One of the experts was Trader Horn's driver, Joe O'Brien. Another was Charming Barbara's trainer-driver, Billy Haughton. In the stretch Jamin had killed off Senator Frost by a simple rule of geometry; keeping the Senator from passing him had the effect of keeping the Senator parked out where he had to trot in a concentric circle around the field, a perimeter considerably longer than the inside horses'. The Senator was a-lame duck before the eighth pole, and he finished sixth. But Trader Horn snagged Jamin at about the same time, and just at the finish Charming Barbara, in full trot and flying down the track, shot past both for the win.
Billy Haughton was the least surprised man at the track: "I knew we had a real chance in this one. In the first leg she lost a shoe at the three-eighths pole and went barefoot the rest of the way and still took fourth. In the second she lost four lengths on the turn and was beaten only by two and a half. In this one they were going too fast—which was making it all the better for me. I knew they had to let up someplace." He was least worried about Jamin, he said. "I didn't think we could beat Senator Frost," he confessed. "The other horse confused me. Those foreign drivers never drive two races the same way, and I didn't know what he was up to. But whatever it was, he was up to it too fast."
The impeccable Jean Riaud was gallant in defeat and gracefully accepted the blame for not winning. When Haughton phoned Charming Barbara's owner, Long Island potato grower John Froehlich, Riaud picked up the mouthpiece to add his congratulations: "'Alio, 'allo. Congratulations, sair. Your mare ran a very good race, but I still s'ink, 'How did you ween?' How much did you make? $12,000. Bon, bon. I s'ink you can give me $6,000 of that. I deserve it."
By and large, the press gallery agreed with this Gallic evaluation. Most were still unconvinced that Jamin was not the best horse on the track, even at a mile. Even losing, he had trotted an eye-opening race. Unfortunately, the $10,000 betless race-off—provided for in the event that three different horses win the first three legs—will not include Jamin, who must return to Europe for engagements there. Frost, who won $11,875 (for finishing 7-1-6 in the three heats) in the complicated book-keepery of the classics, must compete alone against Charming Barbara (4-4-1 and $16,250). Jamin (1-2-3) won $20,000.
No devotee of the power of positive thinking, Haughton still feels his mare will lose to Senator Frost. "I doubt if I can beat that horse in a match race," he confessed.
Harness fans will have heavy hearts at the race-off, date still undecided.

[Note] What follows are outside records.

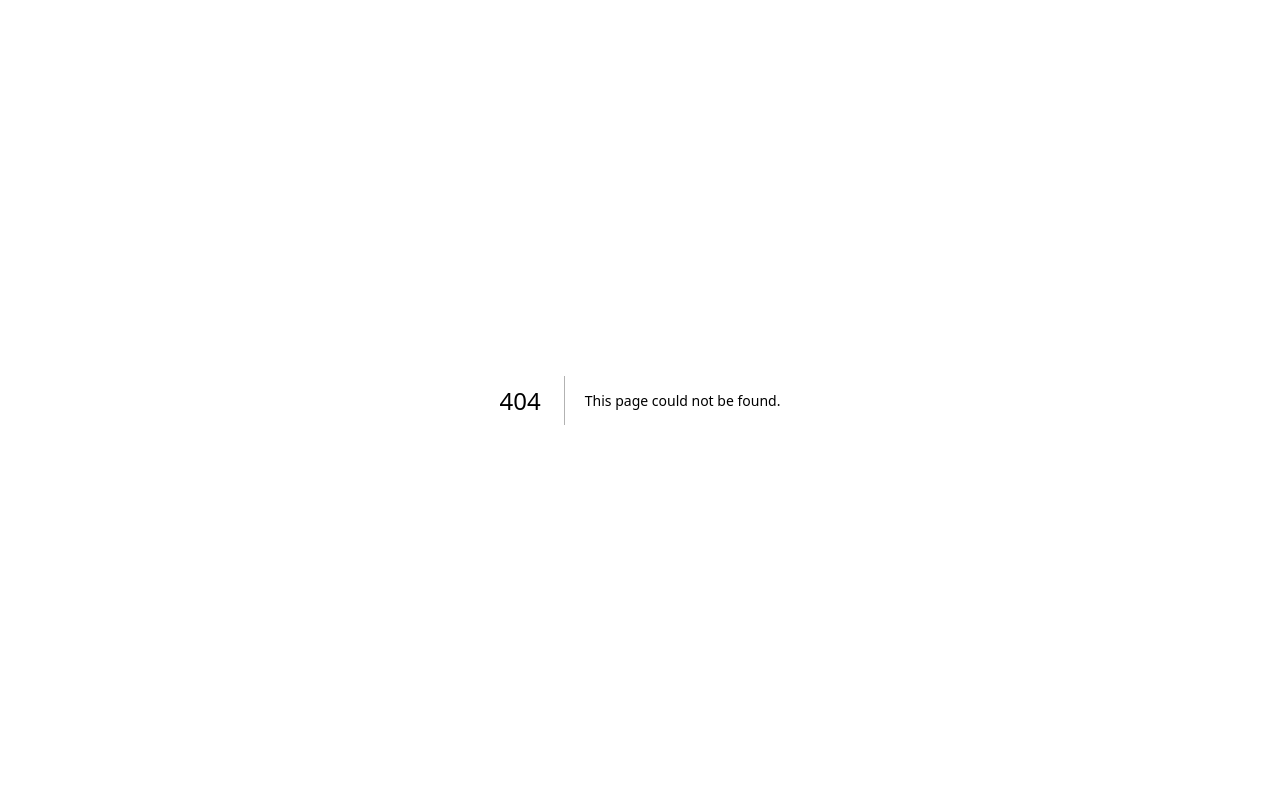
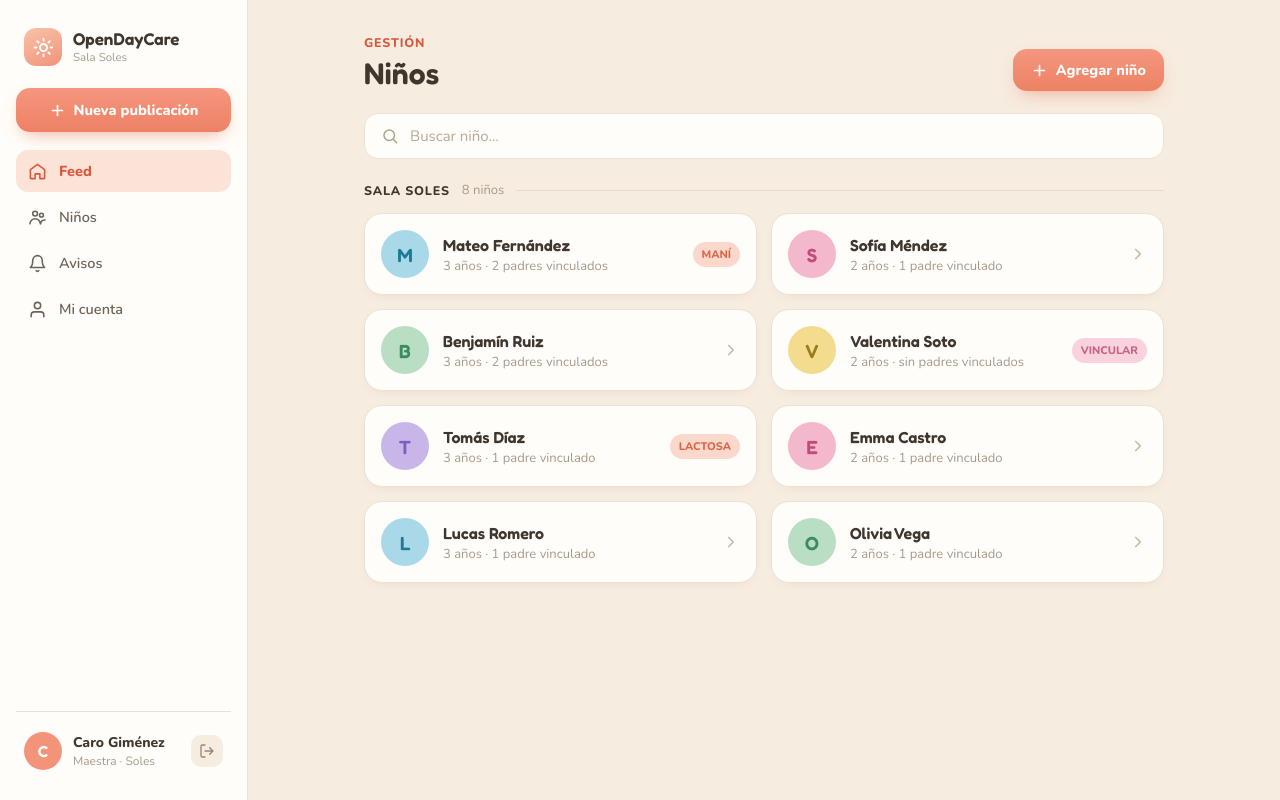
Before and after one commit to jbs-code/06-open-daycare, a Next.js app: page /kids in a window 1280 px wide. Before the commit this address had no page. Built offline with nearby package versions, Linux system fonts and the light colour scheme.

Commit message:
feat: Implement KidsPage with KidCard and KidsHeader components for enhanced children management interface

```diff
--- /dev/null
+++ b/app/kids/page.tsx
@@ -0,0 +1,45 @@
+import { SearchIcon } from "@/components/icons";
+import { KidCard } from "@/features/kids/KidCard";
+import { KidsHeader } from "@/features/kids/KidsHeader";
+import { MobileSidebar } from "@/features/sidebar/MobileSidebar";
+import { Sidebar } from "@/features/sidebar/Sidebar";
+import { children, childrenRoomLabel } from "@/lib/children";
+import { currentUser } from "@/lib/mockData";
+
+// Réplica de references/pantallas/ninos.dc.html
+export default function KidsPage() {
+  return (
+    <div className="flex min-h-screen flex-col bg-page md:flex-row">
+      <MobileSidebar user={currentUser} />
+      <Sidebar user={currentUser} />
+      <main className="min-w-0 flex-1">
+        <div className="mx-auto w-full max-w-[880px] px-10 pt-[34px] pb-20">
+          <KidsHeader />
+
+          {/* Búsqueda solo visual: sin estado ni filtro (SPEC 02) */}
+          <div className="mb-[22px] flex items-center gap-[11px] rounded-[14px] border border-border bg-surface px-4 py-3">
+            <SearchIcon className="size-[18px] flex-none text-[#B0A290]" />
+            <input
+              placeholder="Buscar niño…"
+              className="min-w-0 flex-1 border-none bg-transparent text-[15px] text-foreground outline-none placeholder:text-[#B6A99B]"
+            />
+          </div>
+
+          <div className="mb-[14px] flex items-center gap-3">
+            <span className="text-[12.5px] font-extrabold tracking-[0.8px] text-foreground">
+              {childrenRoomLabel}
+            </span>
+            <span className="text-[13px] text-muted">{children.length} niños</span>
+            <span className="h-px flex-1 bg-border-subtle" />
+          </div>
+
+          <div className="grid grid-cols-1 gap-[14px] sm:grid-cols-2">
+            {children.map((child) => (
+              <KidCard key={child.slug} child={child} />
+            ))}
+          </div>
+        </div>
+      </main>
+    </div>
+  );
+}
--- /dev/null
+++ b/features/kids/KidCard.tsx
@@ -0,0 +1,42 @@
+import Link from "next/link";
+import { ChevronRightIcon } from "@/components/icons";
+import { childSubtitle, type BadgeTone, type Child } from "@/lib/children";
+
+// Colores exactos del mockup por tono de badge
+const BADGE_STYLES: Record<BadgeTone, string> = {
+  alert: "bg-[#FBD8CC] text-[#D9684A]",
+  action: "bg-[#F9D2DE] text-[#C56486]",
+};
+
+export function KidCard({ child }: { child: Child }) {
+  return (
+    <Link
+      href={`/kids/${child.slug}`}
+      className="flex items-center gap-[14px] rounded-[18px] border border-border bg-surface p-4 shadow-[0_4px_14px_-12px_rgba(120,90,60,0.5)] transition duration-150 hover:-translate-y-[2px] hover:border-[#F2A78E]"
+    >
+      <span
+        className="flex size-12 flex-none items-center justify-center rounded-full font-fredoka text-[19px] font-semibold"
+        style={{ backgroundColor: child.avatarBg, color: child.avatarInk }}
+      >
+        {child.initial}
+      </span>
+      <span className="min-w-0 flex-1">
+        <span className="block font-fredoka text-base font-semibold text-foreground">
+          {child.fullName}
+        </span>
+        <span className="block text-[13px] text-muted">
+          {childSubtitle(child)}
+        </span>
+      </span>
+      {child.badge ? (
+        <span
+          className={`flex-none rounded-full px-[9px] py-[5px] text-[11px] font-extrabold ${BADGE_STYLES[child.badge.tone]}`}
+        >
+          {child.badge.label}
+        </span>
+      ) : (
+        <ChevronRightIcon className="size-[18px] flex-none text-[#CBB89F]" />
+      )}
+    </Link>
+  );
+}
--- /dev/null
+++ b/features/kids/KidsHeader.tsx
@@ -0,0 +1,24 @@
+import { PlusIcon } from "@/components/icons";
+
+// Encabezado de /kids — réplica de ninos.dc.html
+export function KidsHeader() {
+  return (
+    <div className="mb-[22px] flex items-end justify-between gap-4">
+      <div>
+        <div className="mb-1 text-[12.5px] font-extrabold tracking-[0.8px] text-coral-deep">
+          GESTIÓN
+        </div>
+        <h1 className="font-fredoka text-[30px] font-semibold text-foreground">
+          Niños
+        </h1>
+      </div>
+      <a
+        href="#"
+        className="flex flex-none items-center gap-2 rounded-[14px] bg-[linear-gradient(180deg,#F4977E,#EE8164)] px-[18px] py-[11px] text-[14.5px] font-extrabold text-white shadow-[0_8px_18px_-8px_rgba(238,129,100,0.7)]"
+      >
+        <PlusIcon className="size-[17px]" />
+        Agregar niño
+      </a>
+    </div>
+  );
+}
```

They will be cheering for Senator Frost or for Charming Barbara but they will be looking down the track for that third part from Gaul, the gorgeous brown with the red ear muffs and the orchid man behind him. Without them the denouement of the 1959 American Trotting Classic will be just another buggy ride.
BACK TO EUROPE

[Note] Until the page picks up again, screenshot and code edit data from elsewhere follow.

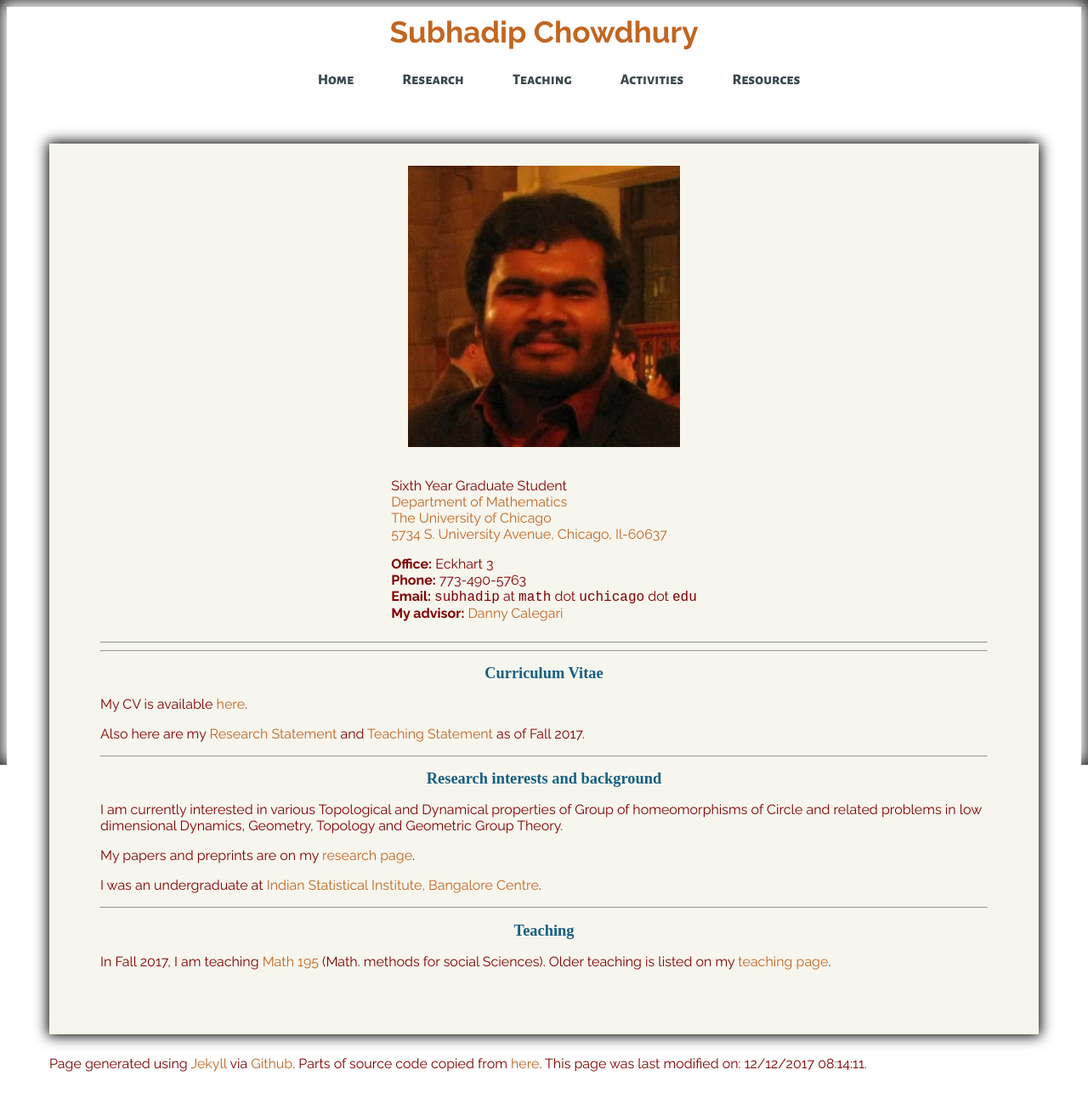
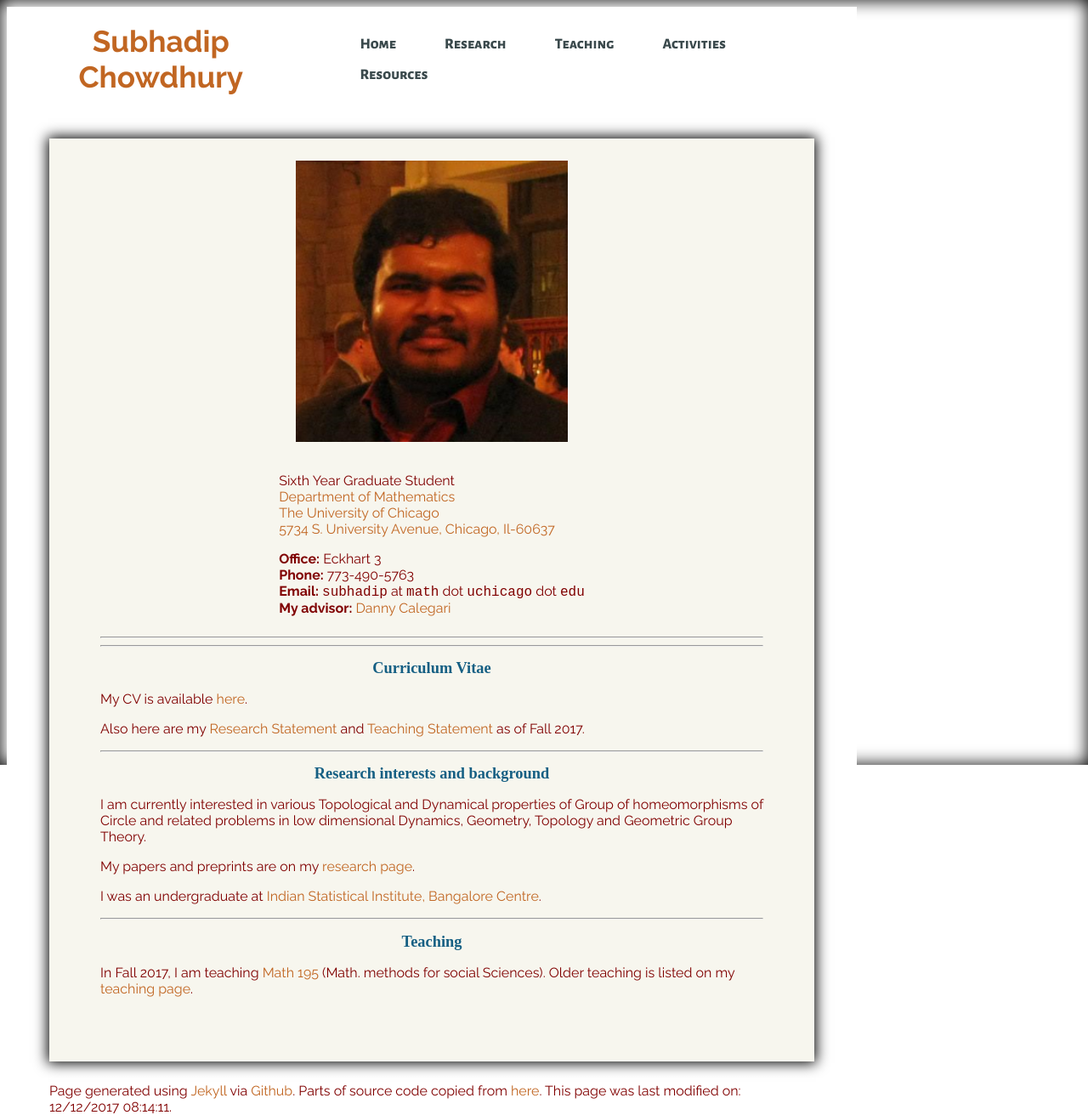
Before and after one commit to subhadipchowdhury/subhadipchowdhury.github.io, a Jekyll site: the page built from index.md, in a window 1280 px wide. Shown: the whole page at 85% size. Built offline with Jekyll 4.4.1, drawn with Linux system fonts in a browser that asks for light colours; some web fonts are replaced; before the commit the page ends 1261 px from its top, so only the background shows below that.

Commit message:
Update stylesheet.css

```diff
--- a/css/stylesheet.css
+++ b/css/stylesheet.css
@@ -1,3 +1,39 @@
+
+@media screen and (max-width: 480px) {
+    body {
+        max-width:95%;
+        font-size:100%;
+    }
+}
+
+@media screen and (min-width: 480px) {
+    body {
+        max-width:80%;
+    }
+}
+
+@media screen and (min-width: 550px) {
+    body {
+        .intro {
+          flex-direction: row-reverse;
+        }
+        font-size:110%;
+    }
+}
+
+@media screen and (min-width: 1000px) {
+    body {
+        max-width:1000px;
+
+        header {
+          flex-direction: row;
+        }
+
+        .papers {
+        flex-direction: row;
+        }
+    }
+}
 
 html
 {
```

Three days later Riaud flew to Milan to show his fine horse to another audience. In the few short months he had been in the U.S., this young Frenchman (he is only 28) had taken Jamin out against our best trotters in five major races and won three. He had forced American horsemen to reconsider their long-established theories on the training of trotters, and opened a new avenue for the breeding of future champions. But most important of all, he had given a tremendous boost to harness racing's ambitions of becoming a truly international enterprise, by the example of his sportsmanship and the force of his engaging personality. We are all, therefore, in his debt.